▶ RECORDS FOR THE TASK:
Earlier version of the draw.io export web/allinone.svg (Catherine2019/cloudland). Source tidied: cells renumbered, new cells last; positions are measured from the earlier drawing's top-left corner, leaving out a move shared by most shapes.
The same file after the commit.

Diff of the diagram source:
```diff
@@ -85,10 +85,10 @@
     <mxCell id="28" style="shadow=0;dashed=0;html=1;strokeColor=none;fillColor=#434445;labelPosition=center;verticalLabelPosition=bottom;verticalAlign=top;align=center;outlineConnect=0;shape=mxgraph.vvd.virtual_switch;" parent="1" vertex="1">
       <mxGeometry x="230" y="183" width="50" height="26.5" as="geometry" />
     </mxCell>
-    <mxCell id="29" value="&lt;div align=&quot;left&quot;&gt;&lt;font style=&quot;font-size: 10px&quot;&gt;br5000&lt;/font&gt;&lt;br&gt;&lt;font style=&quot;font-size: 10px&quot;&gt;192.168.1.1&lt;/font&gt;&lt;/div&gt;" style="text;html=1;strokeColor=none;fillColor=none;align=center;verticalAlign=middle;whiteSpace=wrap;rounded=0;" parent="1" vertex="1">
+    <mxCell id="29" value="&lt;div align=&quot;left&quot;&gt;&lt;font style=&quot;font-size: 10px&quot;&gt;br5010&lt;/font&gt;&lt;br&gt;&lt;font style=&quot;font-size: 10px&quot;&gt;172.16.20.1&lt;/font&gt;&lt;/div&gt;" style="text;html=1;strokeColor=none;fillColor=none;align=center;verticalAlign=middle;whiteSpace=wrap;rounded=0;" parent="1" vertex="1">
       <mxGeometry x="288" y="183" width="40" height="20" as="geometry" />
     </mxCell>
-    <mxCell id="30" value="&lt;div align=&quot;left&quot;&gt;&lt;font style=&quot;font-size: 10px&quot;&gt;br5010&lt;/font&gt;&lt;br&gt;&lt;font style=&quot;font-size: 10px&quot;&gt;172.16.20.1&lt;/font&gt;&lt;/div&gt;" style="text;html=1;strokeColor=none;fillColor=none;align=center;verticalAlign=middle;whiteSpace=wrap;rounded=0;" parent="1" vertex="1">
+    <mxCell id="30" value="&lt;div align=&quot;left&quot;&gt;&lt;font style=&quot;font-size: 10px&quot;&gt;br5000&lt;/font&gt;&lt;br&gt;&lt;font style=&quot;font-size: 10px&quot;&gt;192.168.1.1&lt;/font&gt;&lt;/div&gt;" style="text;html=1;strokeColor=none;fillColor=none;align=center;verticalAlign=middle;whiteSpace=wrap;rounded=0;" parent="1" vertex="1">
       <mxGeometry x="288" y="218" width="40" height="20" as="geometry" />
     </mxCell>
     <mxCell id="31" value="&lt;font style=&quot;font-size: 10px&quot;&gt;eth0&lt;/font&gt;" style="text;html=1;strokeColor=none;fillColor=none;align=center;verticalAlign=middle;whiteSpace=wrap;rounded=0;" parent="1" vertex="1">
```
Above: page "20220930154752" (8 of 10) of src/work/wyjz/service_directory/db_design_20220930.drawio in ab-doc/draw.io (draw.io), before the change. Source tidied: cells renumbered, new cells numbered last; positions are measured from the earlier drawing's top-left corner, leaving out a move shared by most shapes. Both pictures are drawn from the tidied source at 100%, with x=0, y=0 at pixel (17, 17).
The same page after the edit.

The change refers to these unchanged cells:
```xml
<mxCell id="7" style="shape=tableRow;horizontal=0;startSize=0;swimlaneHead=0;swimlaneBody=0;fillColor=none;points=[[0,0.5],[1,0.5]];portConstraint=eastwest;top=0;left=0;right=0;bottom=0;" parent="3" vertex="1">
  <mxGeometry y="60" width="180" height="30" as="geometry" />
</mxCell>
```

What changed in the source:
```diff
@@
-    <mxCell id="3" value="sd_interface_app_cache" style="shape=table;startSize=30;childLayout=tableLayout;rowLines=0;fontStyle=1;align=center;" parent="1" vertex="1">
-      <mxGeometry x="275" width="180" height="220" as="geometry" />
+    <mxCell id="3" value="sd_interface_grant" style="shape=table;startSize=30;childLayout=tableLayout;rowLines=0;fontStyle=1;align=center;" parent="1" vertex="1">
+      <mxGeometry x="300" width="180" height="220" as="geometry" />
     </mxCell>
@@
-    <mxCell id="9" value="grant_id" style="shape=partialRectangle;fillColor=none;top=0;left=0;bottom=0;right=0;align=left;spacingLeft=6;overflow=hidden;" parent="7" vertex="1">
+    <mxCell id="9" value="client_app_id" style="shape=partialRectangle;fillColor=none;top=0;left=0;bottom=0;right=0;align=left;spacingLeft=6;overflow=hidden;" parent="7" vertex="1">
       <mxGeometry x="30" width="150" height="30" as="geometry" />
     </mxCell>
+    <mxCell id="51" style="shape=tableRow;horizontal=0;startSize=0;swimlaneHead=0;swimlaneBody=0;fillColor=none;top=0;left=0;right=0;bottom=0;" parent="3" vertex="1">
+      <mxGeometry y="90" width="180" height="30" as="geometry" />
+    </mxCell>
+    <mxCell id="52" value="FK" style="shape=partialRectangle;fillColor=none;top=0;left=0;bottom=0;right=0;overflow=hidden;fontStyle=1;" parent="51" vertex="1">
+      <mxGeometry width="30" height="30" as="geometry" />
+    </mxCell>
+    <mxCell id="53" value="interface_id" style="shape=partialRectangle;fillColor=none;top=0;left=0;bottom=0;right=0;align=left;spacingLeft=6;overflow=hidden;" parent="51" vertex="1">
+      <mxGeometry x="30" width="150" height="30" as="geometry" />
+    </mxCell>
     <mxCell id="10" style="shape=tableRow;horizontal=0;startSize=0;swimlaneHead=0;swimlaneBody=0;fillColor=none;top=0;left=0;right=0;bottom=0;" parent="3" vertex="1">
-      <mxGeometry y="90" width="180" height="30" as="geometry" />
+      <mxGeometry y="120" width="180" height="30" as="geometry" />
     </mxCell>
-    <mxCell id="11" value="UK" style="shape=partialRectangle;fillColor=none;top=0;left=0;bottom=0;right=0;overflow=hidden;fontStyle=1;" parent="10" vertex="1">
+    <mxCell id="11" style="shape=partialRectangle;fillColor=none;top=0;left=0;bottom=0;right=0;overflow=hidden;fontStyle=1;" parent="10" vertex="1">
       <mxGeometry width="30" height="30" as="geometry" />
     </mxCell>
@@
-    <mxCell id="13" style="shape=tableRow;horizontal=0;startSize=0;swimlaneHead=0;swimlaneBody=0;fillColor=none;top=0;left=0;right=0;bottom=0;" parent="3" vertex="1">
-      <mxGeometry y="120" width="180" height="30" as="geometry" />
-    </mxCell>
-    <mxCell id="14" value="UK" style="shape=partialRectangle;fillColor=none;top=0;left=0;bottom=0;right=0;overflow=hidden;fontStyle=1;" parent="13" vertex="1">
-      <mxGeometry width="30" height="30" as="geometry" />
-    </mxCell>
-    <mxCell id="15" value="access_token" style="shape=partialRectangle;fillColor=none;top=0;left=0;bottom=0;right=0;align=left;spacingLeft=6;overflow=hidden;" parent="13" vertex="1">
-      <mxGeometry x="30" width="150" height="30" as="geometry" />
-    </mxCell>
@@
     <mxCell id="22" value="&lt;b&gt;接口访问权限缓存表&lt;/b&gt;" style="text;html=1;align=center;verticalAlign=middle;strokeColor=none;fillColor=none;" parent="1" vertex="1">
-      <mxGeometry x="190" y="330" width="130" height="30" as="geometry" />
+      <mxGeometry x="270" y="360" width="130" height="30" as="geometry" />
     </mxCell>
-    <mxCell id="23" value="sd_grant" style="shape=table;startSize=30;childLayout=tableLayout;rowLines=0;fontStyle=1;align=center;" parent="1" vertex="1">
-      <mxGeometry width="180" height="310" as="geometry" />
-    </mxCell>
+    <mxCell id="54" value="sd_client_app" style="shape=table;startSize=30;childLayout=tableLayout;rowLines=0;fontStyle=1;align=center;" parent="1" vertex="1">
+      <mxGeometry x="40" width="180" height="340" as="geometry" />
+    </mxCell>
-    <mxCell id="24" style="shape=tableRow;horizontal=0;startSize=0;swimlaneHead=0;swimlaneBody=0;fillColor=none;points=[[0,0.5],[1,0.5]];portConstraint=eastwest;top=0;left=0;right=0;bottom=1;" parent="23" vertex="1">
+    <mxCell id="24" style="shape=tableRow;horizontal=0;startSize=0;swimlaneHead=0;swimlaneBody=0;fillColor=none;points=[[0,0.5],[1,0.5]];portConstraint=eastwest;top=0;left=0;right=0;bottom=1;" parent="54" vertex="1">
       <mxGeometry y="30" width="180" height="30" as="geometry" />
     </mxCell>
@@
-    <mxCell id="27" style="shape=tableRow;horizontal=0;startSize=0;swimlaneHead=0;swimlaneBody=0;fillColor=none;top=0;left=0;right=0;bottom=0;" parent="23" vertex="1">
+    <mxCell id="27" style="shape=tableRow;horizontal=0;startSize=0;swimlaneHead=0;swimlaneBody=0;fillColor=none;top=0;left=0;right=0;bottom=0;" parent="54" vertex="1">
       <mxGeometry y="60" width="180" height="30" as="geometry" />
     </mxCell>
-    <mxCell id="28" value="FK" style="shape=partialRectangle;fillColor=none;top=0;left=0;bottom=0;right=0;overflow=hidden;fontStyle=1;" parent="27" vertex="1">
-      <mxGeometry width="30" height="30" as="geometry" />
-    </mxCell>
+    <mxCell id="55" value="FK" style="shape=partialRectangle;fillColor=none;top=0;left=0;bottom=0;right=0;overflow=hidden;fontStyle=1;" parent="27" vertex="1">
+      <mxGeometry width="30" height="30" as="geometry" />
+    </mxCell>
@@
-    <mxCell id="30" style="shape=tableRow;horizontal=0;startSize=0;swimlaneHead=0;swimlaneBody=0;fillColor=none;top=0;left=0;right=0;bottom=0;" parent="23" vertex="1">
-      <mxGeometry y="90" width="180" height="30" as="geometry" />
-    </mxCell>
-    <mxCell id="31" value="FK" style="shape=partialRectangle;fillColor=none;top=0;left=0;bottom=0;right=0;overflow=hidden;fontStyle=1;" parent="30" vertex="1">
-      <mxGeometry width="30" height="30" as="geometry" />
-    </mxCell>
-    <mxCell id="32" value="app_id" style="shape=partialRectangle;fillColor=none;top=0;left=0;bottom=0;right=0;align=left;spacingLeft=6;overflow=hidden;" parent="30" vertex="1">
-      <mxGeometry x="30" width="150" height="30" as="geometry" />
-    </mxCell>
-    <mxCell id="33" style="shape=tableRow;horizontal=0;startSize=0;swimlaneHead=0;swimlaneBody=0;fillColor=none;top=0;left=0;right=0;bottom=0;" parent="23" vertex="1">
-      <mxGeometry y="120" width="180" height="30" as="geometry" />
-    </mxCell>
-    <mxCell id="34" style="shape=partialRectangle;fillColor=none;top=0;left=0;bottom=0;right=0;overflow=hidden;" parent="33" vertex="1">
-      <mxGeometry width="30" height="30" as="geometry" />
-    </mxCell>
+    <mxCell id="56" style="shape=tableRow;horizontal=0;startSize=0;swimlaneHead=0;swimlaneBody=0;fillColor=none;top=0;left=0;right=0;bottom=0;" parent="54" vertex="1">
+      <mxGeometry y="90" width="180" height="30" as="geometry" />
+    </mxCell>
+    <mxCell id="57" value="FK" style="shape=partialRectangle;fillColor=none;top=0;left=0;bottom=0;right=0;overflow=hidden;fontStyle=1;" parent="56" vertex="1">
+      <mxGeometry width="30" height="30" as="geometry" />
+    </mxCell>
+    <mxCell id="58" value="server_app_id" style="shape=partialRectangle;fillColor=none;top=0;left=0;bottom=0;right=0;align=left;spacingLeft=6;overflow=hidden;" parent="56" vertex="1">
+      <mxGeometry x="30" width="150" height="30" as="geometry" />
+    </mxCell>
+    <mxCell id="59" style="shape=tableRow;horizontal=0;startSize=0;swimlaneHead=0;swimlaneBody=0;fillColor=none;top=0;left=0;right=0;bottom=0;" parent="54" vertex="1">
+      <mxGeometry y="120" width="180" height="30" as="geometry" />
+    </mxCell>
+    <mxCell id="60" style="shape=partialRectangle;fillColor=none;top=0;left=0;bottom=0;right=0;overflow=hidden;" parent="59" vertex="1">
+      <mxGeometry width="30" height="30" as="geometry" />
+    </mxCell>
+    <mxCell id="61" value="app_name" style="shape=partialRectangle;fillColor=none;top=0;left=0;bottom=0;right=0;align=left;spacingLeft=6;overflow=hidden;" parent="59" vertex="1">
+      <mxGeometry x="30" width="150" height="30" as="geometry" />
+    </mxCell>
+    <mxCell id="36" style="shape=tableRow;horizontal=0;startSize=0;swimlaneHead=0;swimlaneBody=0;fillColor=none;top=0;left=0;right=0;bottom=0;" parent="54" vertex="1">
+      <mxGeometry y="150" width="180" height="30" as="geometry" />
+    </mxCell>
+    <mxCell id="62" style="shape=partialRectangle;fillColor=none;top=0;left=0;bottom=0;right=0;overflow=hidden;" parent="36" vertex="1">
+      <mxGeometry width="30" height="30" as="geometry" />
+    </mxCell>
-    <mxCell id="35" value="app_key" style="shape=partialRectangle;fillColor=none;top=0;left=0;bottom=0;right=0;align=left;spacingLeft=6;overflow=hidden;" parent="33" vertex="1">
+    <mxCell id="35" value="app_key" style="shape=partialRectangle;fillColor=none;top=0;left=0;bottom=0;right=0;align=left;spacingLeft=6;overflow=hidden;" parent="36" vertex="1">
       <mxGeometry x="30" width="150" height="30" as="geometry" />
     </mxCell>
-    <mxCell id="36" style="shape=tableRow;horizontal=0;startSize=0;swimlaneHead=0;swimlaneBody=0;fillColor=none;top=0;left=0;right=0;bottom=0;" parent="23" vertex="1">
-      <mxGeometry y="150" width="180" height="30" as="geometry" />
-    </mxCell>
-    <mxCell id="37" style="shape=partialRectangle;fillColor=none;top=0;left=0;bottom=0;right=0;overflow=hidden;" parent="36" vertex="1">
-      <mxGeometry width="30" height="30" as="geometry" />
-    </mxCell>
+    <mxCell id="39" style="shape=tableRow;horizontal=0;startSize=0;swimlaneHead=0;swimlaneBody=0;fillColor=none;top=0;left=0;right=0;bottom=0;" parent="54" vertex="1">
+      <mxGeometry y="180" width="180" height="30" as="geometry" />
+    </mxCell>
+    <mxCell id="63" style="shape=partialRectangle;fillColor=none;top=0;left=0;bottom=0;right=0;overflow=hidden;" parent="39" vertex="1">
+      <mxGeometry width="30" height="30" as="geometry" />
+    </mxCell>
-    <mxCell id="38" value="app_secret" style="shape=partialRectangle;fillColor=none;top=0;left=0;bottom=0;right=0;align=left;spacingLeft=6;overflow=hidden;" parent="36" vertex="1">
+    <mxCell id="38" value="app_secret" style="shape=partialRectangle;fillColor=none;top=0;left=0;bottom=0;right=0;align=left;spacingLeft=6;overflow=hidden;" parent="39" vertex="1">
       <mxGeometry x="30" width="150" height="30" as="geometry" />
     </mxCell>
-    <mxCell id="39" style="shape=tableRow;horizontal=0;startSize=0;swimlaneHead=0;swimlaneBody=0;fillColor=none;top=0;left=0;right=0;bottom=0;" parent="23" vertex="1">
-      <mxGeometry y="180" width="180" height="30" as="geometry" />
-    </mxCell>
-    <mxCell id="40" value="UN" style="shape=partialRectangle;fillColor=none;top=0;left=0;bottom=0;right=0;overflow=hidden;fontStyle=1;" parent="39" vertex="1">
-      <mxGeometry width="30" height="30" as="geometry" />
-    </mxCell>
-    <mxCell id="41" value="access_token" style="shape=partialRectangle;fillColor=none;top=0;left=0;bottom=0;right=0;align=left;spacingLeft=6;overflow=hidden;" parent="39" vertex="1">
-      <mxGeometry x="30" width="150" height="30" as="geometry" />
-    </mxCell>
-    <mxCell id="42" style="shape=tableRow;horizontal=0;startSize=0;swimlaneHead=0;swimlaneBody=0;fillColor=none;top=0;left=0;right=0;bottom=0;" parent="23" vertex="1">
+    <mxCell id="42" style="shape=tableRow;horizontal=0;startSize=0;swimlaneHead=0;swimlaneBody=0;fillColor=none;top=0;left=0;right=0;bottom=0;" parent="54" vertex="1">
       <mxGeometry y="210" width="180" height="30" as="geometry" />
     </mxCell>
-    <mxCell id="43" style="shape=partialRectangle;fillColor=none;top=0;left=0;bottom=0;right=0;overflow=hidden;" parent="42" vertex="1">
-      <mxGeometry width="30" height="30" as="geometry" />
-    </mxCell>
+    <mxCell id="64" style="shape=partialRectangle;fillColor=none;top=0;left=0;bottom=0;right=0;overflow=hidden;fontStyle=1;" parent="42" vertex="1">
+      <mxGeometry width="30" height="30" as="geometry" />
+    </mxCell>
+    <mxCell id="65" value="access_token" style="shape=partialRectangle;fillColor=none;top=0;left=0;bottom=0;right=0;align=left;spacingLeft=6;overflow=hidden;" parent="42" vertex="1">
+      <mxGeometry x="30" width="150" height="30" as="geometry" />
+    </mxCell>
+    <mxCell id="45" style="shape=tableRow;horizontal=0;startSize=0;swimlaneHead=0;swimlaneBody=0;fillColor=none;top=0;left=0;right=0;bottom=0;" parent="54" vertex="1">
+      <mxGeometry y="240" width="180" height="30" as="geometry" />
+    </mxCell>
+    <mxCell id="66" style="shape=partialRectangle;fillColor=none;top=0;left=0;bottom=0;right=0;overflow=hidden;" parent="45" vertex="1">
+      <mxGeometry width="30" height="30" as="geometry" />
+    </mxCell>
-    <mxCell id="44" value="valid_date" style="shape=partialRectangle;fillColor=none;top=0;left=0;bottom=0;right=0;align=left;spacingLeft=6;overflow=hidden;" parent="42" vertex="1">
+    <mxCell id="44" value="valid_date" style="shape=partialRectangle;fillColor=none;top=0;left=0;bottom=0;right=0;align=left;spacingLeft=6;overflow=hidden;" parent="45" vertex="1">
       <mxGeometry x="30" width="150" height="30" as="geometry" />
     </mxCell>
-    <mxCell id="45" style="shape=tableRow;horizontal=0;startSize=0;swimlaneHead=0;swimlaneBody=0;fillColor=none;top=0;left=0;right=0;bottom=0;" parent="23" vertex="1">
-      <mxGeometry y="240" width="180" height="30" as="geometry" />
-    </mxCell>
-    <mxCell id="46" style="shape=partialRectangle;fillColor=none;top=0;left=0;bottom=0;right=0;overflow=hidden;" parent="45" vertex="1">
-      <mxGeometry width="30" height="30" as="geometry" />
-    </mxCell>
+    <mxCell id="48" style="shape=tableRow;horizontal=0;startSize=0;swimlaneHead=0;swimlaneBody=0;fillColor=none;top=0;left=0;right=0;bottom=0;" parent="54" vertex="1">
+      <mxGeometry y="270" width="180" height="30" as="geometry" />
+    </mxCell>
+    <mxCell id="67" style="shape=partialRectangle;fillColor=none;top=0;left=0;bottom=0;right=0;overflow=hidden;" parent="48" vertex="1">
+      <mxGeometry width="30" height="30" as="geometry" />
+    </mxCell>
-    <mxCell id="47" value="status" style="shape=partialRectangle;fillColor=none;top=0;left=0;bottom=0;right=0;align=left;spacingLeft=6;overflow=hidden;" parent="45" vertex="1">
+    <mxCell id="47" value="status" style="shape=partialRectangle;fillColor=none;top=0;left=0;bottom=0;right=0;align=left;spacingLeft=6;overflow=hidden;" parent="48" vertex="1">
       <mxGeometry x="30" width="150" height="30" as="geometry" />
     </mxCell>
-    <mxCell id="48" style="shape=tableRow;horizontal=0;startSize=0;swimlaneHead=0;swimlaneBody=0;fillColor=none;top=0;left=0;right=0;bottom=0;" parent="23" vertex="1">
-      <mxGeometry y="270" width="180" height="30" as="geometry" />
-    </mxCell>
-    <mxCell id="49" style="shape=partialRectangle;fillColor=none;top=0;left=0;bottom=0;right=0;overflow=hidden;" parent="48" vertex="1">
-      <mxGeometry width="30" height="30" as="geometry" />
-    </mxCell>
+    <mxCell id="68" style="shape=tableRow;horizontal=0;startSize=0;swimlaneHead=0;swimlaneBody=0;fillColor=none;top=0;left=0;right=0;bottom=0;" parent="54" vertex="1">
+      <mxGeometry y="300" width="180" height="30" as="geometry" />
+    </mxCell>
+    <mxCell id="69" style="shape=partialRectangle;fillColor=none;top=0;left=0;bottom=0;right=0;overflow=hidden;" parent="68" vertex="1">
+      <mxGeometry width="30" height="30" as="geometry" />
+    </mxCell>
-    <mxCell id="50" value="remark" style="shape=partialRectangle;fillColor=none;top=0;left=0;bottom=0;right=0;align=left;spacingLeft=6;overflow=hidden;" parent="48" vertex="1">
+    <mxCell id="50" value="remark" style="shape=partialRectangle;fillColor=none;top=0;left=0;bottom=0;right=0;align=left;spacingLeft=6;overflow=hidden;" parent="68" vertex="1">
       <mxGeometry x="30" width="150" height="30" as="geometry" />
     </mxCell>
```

▶ TASK DETAILS: Copy out every line of the material above that contains the string "quot".

▶ WORKED SOLUTION:
-    <mxCell id="29" value="&lt;div align=&quot;left&quot;&gt;&lt;font style=&quot;font-size: 10px&quot;&gt;br5000&lt;/font&gt;&lt;br&gt;&lt;font style=&quot;font-size: 10px&quot;&gt;192.168.1.1&lt;/font&gt;&lt;/div&gt;" style="text;html=1;strokeColor=none;fillColor=none;align=center;verticalAlign=middle;whiteSpace=wrap;rounded=0;" parent="1" vertex="1">
+    <mxCell id="29" value="&lt;div align=&quot;left&quot;&gt;&lt;font style=&quot;font-size: 10px&quot;&gt;br5010&lt;/font&gt;&lt;br&gt;&lt;font style=&quot;font-size: 10px&quot;&gt;172.16.20.1&lt;/font&gt;&lt;/div&gt;" style="text;html=1;strokeColor=none;fillColor=none;align=center;verticalAlign=middle;whiteSpace=wrap;rounded=0;" parent="1" vertex="1">
-    <mxCell id="30" value="&lt;div align=&quot;left&quot;&gt;&lt;font style=&quot;font-size: 10px&quot;&gt;br5010&lt;/font&gt;&lt;br&gt;&lt;font style=&quot;font-size: 10px&quot;&gt;172.16.20.1&lt;/font&gt;&lt;/div&gt;" style="text;html=1;strokeColor=none;fillColor=none;align=center;verticalAlign=middle;whiteSpace=wrap;rounded=0;" parent="1" vertex="1">
+    <mxCell id="30" value="&lt;div align=&quot;left&quot;&gt;&lt;font style=&quot;font-size: 10px&quot;&gt;br5000&lt;/font&gt;&lt;br&gt;&lt;font style=&quot;font-size: 10px&quot;&gt;192.168.1.1&lt;/font&gt;&lt;/div&gt;" style="text;html=1;strokeColor=none;fillColor=none;align=center;verticalAlign=middle;whiteSpace=wrap;rounded=0;" parent="1" vertex="1">
     <mxCell id="31" value="&lt;font style=&quot;font-size: 10px&quot;&gt;eth0&lt;/font&gt;" style="text;html=1;strokeColor=none;fillColor=none;align=center;verticalAlign=middle;whiteSpace=wrap;rounded=0;" parent="1" vertex="1">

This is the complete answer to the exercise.